■ Exercise prompt ■
Please find the lines in the following records that hold "projects", and copy them.

Start of Data for the task

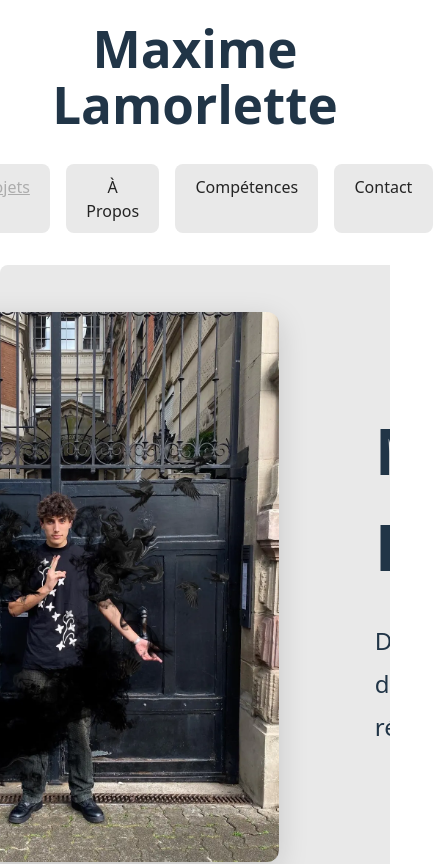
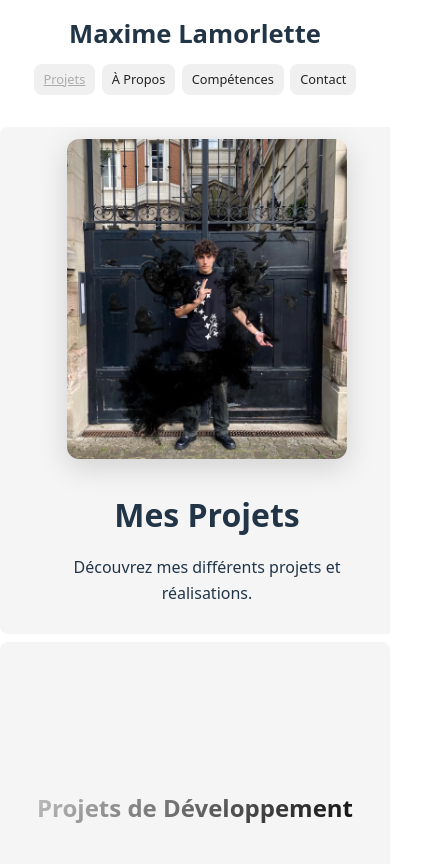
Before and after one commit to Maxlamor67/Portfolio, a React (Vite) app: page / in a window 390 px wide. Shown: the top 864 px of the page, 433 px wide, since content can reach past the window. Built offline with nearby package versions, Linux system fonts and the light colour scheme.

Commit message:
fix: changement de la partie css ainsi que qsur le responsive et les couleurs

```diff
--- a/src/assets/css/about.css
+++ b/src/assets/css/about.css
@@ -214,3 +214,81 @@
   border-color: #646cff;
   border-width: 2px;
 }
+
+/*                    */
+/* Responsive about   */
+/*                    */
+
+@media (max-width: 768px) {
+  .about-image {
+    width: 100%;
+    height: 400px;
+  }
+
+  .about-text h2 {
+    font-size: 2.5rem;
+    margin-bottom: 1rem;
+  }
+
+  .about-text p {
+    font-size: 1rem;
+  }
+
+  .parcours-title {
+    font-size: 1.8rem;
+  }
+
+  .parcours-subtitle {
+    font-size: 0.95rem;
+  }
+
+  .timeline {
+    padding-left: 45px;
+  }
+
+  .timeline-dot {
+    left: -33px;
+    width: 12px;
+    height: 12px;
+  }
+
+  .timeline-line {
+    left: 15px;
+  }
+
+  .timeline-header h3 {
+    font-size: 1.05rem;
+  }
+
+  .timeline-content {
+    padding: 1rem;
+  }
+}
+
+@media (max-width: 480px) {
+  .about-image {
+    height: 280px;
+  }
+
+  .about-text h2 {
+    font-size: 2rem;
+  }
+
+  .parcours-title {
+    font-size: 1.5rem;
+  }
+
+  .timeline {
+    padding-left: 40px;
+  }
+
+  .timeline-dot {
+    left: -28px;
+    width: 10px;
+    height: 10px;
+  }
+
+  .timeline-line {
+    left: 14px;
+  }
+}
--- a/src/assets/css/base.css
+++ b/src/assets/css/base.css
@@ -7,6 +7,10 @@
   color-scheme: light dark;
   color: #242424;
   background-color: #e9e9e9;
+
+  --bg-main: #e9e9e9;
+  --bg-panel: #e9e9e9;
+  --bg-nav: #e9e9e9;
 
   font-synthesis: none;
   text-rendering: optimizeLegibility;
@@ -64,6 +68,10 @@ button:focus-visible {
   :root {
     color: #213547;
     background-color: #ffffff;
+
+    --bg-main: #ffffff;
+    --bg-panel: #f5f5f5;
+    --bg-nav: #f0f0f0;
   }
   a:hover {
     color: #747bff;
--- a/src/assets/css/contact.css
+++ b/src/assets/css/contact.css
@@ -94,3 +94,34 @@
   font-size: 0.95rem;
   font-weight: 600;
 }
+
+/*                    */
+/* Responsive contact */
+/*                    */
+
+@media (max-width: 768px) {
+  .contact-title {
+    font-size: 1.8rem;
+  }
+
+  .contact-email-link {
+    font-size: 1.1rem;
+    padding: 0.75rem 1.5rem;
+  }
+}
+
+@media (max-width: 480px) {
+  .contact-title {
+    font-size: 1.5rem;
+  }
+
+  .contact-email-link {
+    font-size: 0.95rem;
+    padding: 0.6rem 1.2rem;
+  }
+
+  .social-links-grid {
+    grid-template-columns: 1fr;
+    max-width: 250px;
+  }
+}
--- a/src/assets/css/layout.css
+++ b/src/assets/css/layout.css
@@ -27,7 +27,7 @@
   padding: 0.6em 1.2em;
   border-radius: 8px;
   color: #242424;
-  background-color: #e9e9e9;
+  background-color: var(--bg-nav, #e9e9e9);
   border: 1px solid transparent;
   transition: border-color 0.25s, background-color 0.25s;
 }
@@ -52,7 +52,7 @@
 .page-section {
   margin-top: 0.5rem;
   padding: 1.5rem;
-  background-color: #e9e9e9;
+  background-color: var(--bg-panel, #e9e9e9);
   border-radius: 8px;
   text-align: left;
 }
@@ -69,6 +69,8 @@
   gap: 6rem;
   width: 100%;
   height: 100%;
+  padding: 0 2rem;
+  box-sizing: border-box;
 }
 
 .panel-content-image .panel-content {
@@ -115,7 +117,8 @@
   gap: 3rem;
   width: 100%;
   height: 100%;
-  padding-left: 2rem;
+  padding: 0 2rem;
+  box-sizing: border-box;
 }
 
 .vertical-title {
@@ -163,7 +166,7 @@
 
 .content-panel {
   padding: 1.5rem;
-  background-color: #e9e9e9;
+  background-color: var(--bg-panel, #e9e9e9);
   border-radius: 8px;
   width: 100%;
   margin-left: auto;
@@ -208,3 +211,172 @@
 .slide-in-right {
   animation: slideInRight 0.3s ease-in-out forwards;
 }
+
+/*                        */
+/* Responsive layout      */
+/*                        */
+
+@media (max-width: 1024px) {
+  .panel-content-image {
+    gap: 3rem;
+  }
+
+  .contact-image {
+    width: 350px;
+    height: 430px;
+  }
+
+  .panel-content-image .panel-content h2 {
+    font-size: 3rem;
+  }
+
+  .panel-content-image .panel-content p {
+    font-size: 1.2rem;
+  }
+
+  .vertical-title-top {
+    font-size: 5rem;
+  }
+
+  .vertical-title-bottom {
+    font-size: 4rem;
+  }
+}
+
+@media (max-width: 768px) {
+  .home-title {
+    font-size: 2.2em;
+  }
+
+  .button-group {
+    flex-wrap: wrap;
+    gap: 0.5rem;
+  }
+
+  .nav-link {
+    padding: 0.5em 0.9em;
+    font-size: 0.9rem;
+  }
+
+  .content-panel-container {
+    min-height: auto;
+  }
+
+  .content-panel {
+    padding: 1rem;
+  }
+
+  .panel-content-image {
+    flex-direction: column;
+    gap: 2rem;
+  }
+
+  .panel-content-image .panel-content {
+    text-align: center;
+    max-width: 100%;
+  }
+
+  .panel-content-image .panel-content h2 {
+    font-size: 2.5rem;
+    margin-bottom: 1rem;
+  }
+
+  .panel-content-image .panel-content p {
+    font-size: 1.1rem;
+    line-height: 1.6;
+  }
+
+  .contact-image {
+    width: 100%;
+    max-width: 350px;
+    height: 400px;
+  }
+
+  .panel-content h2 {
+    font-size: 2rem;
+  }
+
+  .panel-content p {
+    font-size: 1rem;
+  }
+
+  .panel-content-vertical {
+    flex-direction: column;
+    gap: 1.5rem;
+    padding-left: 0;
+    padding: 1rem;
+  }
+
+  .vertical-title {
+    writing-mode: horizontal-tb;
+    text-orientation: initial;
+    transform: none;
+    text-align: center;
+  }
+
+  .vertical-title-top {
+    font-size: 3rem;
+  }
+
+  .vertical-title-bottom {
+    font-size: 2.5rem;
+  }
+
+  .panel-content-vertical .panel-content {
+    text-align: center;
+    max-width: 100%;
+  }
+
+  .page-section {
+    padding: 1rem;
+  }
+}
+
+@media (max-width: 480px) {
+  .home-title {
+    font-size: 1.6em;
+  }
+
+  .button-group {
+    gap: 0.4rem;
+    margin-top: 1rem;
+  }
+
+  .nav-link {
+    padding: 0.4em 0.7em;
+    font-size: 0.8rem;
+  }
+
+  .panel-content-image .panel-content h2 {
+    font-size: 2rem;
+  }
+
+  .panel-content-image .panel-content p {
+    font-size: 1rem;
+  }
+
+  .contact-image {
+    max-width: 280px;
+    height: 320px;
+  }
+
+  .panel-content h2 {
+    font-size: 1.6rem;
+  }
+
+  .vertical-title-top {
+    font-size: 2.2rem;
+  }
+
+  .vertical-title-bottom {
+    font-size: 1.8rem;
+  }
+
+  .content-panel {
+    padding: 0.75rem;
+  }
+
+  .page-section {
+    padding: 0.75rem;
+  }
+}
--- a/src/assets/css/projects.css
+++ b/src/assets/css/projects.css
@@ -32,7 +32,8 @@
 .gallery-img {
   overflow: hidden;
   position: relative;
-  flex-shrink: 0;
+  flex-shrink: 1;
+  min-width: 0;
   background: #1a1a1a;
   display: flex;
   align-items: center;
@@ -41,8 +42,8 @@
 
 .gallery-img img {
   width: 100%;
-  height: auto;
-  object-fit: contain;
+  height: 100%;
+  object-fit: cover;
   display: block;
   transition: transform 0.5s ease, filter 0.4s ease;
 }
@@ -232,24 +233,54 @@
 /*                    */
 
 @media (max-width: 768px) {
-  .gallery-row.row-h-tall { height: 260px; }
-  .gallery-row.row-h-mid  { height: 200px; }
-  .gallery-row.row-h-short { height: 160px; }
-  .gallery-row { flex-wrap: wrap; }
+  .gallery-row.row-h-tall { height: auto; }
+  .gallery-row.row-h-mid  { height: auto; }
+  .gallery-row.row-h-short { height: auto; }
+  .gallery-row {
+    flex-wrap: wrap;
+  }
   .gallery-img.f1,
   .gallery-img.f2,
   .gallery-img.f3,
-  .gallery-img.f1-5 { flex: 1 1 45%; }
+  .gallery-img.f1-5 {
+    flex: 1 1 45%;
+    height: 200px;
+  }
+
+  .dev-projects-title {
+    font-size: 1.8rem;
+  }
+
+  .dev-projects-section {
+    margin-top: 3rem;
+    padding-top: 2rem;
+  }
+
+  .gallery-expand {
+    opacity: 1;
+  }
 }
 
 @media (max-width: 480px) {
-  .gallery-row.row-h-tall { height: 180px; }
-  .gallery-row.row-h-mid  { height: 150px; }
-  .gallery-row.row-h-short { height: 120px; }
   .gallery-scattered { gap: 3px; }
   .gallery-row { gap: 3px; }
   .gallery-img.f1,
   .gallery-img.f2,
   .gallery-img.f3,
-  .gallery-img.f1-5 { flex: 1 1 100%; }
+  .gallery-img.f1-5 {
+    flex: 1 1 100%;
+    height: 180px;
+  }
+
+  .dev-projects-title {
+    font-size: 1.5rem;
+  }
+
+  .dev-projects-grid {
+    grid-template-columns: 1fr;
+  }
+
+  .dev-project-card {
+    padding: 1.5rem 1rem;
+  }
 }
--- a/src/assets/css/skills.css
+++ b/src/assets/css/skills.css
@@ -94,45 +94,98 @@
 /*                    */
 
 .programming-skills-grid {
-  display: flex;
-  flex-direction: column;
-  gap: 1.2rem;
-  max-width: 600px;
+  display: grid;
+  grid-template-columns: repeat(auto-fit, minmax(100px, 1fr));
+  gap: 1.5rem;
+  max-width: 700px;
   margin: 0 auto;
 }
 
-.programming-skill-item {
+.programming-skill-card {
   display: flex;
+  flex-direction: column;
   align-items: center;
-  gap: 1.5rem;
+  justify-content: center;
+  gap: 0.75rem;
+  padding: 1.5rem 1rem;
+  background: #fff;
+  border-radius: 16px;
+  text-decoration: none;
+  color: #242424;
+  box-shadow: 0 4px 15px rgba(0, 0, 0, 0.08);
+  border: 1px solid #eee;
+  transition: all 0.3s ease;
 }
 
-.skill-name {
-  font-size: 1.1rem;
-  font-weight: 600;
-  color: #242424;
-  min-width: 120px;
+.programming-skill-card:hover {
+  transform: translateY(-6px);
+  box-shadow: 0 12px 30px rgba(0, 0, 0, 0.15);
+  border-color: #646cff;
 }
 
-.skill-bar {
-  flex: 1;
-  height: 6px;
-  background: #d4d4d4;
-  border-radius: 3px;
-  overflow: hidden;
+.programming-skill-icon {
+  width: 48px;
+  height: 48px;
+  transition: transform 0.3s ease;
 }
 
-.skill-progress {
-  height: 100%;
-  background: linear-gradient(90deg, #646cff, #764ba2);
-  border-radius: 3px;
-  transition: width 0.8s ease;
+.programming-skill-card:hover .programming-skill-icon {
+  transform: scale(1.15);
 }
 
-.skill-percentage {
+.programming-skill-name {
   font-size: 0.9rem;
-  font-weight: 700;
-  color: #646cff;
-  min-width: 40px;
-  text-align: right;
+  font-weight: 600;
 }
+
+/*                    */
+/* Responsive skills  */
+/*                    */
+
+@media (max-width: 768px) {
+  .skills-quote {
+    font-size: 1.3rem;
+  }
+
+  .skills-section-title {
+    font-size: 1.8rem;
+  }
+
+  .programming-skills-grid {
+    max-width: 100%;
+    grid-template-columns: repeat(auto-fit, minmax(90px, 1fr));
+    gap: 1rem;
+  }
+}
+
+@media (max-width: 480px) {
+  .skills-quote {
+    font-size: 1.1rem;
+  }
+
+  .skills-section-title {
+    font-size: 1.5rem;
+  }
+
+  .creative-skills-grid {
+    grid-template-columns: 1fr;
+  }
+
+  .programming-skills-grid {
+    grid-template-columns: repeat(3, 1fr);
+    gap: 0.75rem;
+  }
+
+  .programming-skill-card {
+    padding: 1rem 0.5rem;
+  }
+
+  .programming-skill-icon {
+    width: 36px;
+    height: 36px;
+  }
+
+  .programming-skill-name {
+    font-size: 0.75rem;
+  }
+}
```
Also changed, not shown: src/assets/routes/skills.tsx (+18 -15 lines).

End of Data for the task

■ The answer ■
--- a/src/assets/css/projects.css
+++ b/src/assets/css/projects.css
+  .dev-projects-title {
+  .dev-projects-section {
+  .dev-projects-title {
+  .dev-projects-grid {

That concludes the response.